== Segment start ==

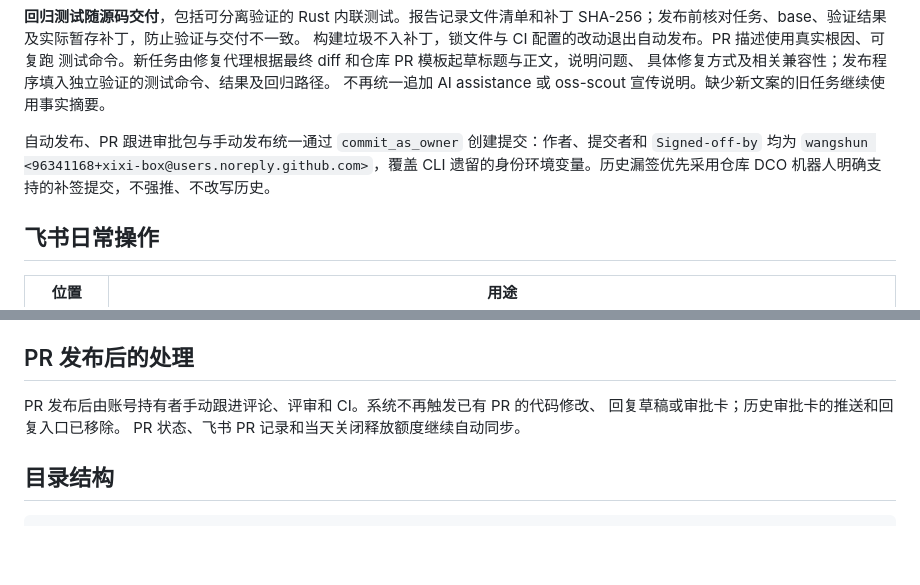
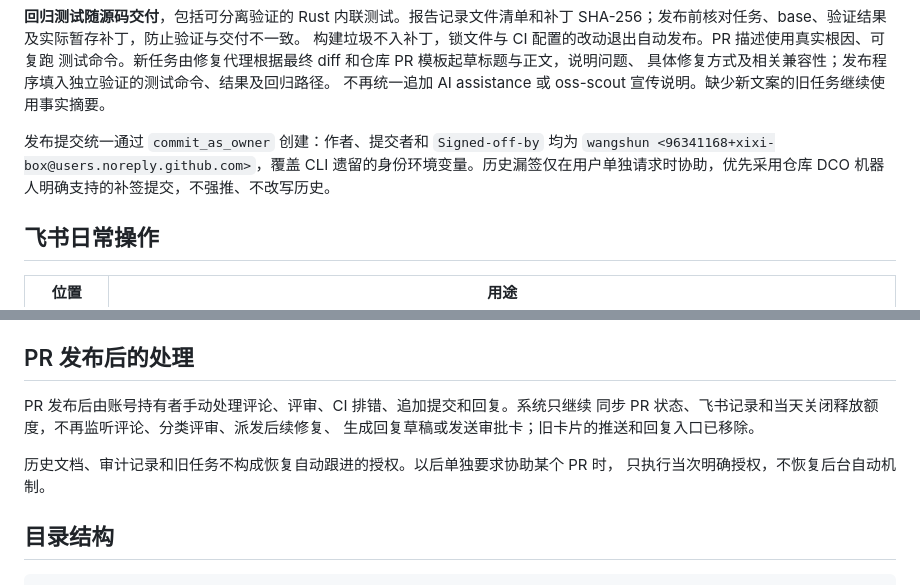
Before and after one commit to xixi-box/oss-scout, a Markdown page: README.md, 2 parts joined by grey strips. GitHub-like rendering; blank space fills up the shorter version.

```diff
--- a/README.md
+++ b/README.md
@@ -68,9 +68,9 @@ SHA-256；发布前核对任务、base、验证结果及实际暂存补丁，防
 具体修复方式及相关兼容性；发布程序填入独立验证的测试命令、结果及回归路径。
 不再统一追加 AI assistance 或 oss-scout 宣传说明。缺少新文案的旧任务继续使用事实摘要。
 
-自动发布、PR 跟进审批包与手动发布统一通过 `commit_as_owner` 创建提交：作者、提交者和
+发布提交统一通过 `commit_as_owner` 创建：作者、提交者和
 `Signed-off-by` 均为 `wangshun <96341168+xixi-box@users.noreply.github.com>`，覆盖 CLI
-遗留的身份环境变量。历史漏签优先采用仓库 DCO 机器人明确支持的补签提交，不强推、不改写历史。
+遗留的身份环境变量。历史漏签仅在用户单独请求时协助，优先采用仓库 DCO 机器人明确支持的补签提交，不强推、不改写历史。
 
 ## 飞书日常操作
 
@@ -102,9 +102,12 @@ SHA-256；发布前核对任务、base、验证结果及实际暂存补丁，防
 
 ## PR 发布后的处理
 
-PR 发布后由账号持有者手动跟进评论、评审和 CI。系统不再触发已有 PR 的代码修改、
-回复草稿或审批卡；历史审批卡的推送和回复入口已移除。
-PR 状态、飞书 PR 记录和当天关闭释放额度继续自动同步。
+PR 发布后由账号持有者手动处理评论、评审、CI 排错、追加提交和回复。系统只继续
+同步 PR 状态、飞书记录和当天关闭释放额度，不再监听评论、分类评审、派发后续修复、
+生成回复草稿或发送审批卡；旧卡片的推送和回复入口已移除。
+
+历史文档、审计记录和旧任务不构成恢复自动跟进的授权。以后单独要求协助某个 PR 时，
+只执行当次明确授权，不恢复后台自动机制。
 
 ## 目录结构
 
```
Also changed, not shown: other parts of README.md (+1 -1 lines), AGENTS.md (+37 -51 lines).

== Segment end ==

● TASK STATEMENT:
Reproduce each entry exactly as written, but leave out the images.

● SOLUTION FOR THIS TASK:
Before and after one commit to xixi-box/oss-scout, a Markdown page: README.md, 2 parts joined by grey strips. GitHub-like rendering; blank space fills up the shorter version.

```diff
--- a/README.md
+++ b/README.md
@@ -68,9 +68,9 @@ SHA-256；发布前核对任务、base、验证结果及实际暂存补丁，防
 具体修复方式及相关兼容性；发布程序填入独立验证的测试命令、结果及回归路径。
 不再统一追加 AI assistance 或 oss-scout 宣传说明。缺少新文案的旧任务继续使用事实摘要。
 
-自动发布、PR 跟进审批包与手动发布统一通过 `commit_as_owner` 创建提交：作者、提交者和
+发布提交统一通过 `commit_as_owner` 创建：作者、提交者和
 `Signed-off-by` 均为 `wangshun <96341168+xixi-box@users.noreply.github.com>`，覆盖 CLI
-遗留的身份环境变量。历史漏签优先采用仓库 DCO 机器人明确支持的补签提交，不强推、不改写历史。
+遗留的身份环境变量。历史漏签仅在用户单独请求时协助，优先采用仓库 DCO 机器人明确支持的补签提交，不强推、不改写历史。
 
 ## 飞书日常操作
 
@@ -102,9 +102,12 @@ SHA-256；发布前核对任务、base、验证结果及实际暂存补丁，防
 
 ## PR 发布后的处理
 
-PR 发布后由账号持有者手动跟进评论、评审和 CI。系统不再触发已有 PR 的代码修改、
-回复草稿或审批卡；历史审批卡的推送和回复入口已移除。
-PR 状态、飞书 PR 记录和当天关闭释放额度继续自动同步。
+PR 发布后由账号持有者手动处理评论、评审、CI 排错、追加提交和回复。系统只继续
+同步 PR 状态、飞书记录和当天关闭释放额度，不再监听评论、分类评审、派发后续修复、
+生成回复草稿或发送审批卡；旧卡片的推送和回复入口已移除。
+
+历史文档、审计记录和旧任务不构成恢复自动跟进的授权。以后单独要求协助某个 PR 时，
+只执行当次明确授权，不恢复后台自动机制。
 
 ## 目录结构
 
```
Also changed, not shown: other parts of README.md (+1 -1 lines), AGENTS.md (+37 -51 lines).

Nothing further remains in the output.